Why a club fitting might be more important to your game than swing changes

Welcome to Fit Factor, a new GOLF.com series in which we’re shining a light on the importance of club fitting, powered by insights, data and other learnings from the experts at our 8AM Golf sister company, True Spec Golf.


Your golf swing has officially hit the skids and you’re looking for a lifeline. Something. Anything to get your game back on track.

The most logical place to start is a lesson. A local teaching professional has the tools to resuscitate your swing.

But what if the “fix” is more of a temporary band-aid? If you happen to be playing with clubs straight off the rack — meaning you were never properly fit to begin with — it’s possible that a lesson might only take you so far. Something else to consider is the possibility that your big miss or a lack of consistency is tied to an ill-fitting club.

If the club isn’t fit for a golfer’s game, there’s a high likelihood they’ll have to make swing adjustments to compensate for the areas where the club is lacking. Maybe it’s a too-stiff shaft that requires you to swing harder and help the ball up in the air. Maybe it’s an improper lie angle that’s keeping you from making consistent contact.

7 things I wish more golfers knew about golf equipment
By: Andrew Tursky

The good news is most of the common misses golfers struggle with are fixable. Sometimes the solution is seeking out a teaching pro. Other times it’s getting your clubs checked out by a certified club-fitter who can turn your consistent miss into something you can work with by simply analyzing your clubs and making a few tweaks.

“Even high handicaps deliver the club to the ball in a far more consistent pattern than even golf professionals ever thought prior to all this technology,” said Tim Briand, senior vice president at 8AM Golf sister company True Spec Golf. “Because they deliver the club to the ball very similarly and the factor that’s changing the most is face angle and strike point because of face angle, we can actually start to mitigate face angle through fitting.

“So can we get a guy who’s got a 20-degree face angle variation down to 1 degree?
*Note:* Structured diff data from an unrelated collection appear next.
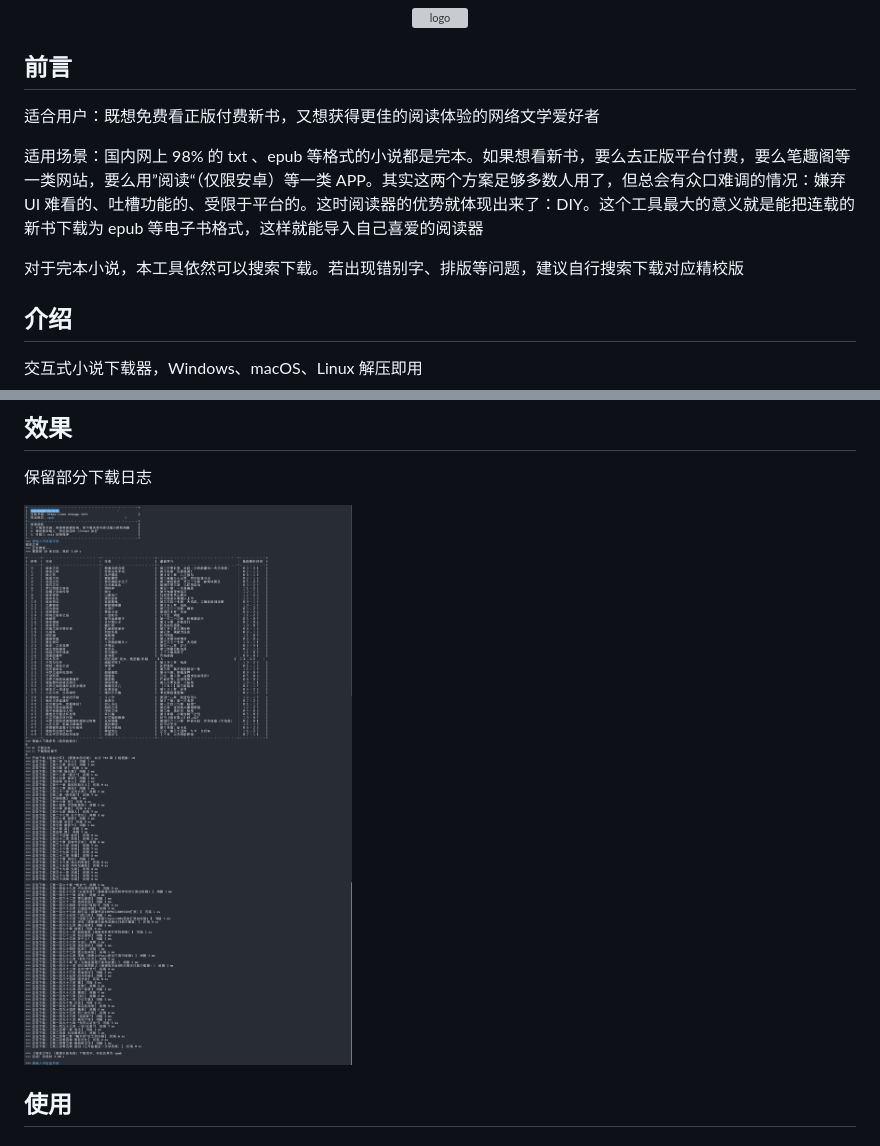
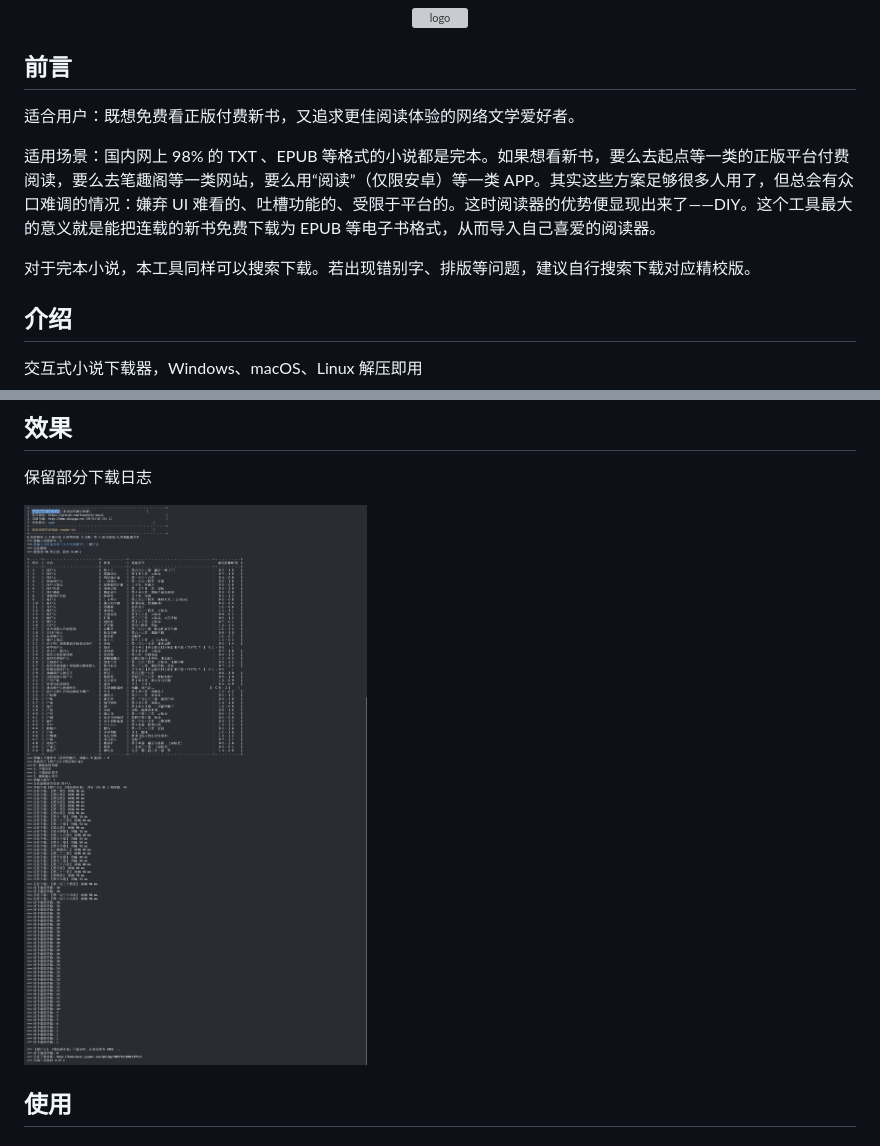
Before and after one commit to freeok/so-novel, a Markdown page: README.md, 2 parts joined by grey strips. Rendered like a GitHub page; pictures changed too: assets/sample.jpg; grey boxes are pictures that could not be loaded.

Commit message:
:tada: Release v1.7.4

```diff
--- a/README.md
+++ b/README.md
@@ -6,14 +6,14 @@
 
 ## 前言
 
-适合用户：既想免费看正版付费新书，又想获得更佳的阅读体验的网络文学爱好者
+适合用户：既想免费看正版付费新书，又追求更佳阅读体验的网络文学爱好者。
 
-适用场景：国内网上 98% 的 txt 、epub 等格式的小说都是完本。如果想看新书，要么去正版平台付费，要么笔趣阁等一类网站，要么用”阅读“（仅限安卓）等一类
-APP。其实这两个方案足够多数人用了，但总会有众口难调的情况：嫌弃 UI
-难看的、吐槽功能的、受限于平台的。这时阅读器的优势就体现出来了：DIY。这个工具最大的意义就是能把连载的新书下载为 epub
-等电子书格式，这样就能导入自己喜爱的阅读器
+适用场景：国内网上 98% 的 TXT 、EPUB 等格式的小说都是完本。如果想看新书，要么去起点等一类的正版平台付费阅读，要么去笔趣阁等一类网站，要么用“阅读”（仅限安卓）等一类
+APP。其实这些方案足够很多人用了，但总会有众口难调的情况：嫌弃 UI
+难看的、吐槽功能的、受限于平台的。这时阅读器的优势便显现出来了——DIY。这个工具最大的意义就是能把连载的新书免费下载为 EPUB
+等电子书格式，从而导入自己喜爱的阅读器。
 
-对于完本小说，本工具依然可以搜索下载。若出现错别字、排版等问题，建议自行搜索下载对应精校版
+对于完本小说，本工具同样可以搜索下载。若出现错别字、排版等问题，建议自行搜索下载对应精校版。
 
 ## 介绍
 
```
Also changed, not shown: 4 other files.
No. Can we take a guy with a 20-degree face angle variation and get him down to 10 degrees? Yeah, maybe. That’s definitely attainable through a fitting.”

In this case, tightening up an unwieldy face angle variation is going to shore up dispersion, a measure of club accuracy. With a range of tools at their disposal — launch monitors and a loaded fitting cart — a certified fitter is more than able to assess the situation and offer a remedy that could stick for the longterm. That could mean a new draw-biased driver head to mitigate a slice or a tip-stiff shaft to knock off unwanted spin.

Pro shop

Explore The Pro Shop


It’s important to note that an ill-fitting club isn’t always the culprit, but it’s better to cross it off the list, especially if the club in question came from off the rack.

“I don’t want to rain on their parade, but unless the golfer in question is willing to spend significant time on the practice tee and address the nutritional and fitness aspects, they’re always just going to be putting band-aids on their mechanics that don’t stick,” Briand said. “Fitting does stick.”

Finding the proper fit for your game is just one part of the equation. There other is getting the clubs built correctly after the fitting — assuming you need new clubs — but we’ll touch on that in a later piece. For now, consider the idea of going to see a certified club-fitter if your most recent lesson only provided a temporary fix.

There’s a chance you could be trying to manipulate your swing with a club that isn’t built to accentuate the best parts of your game. And if that’s the case, you’re fighting an uphill battle.

jonathan wall

Jonathan Wall

Golf.com Photographer

Jonathan Wall is GOLF Magazine and GOLF.com’s Managing Editor for Equipment. Prior to joining the staff at the end of 2018, he spent 6 years covering equipment for the PGA Tour.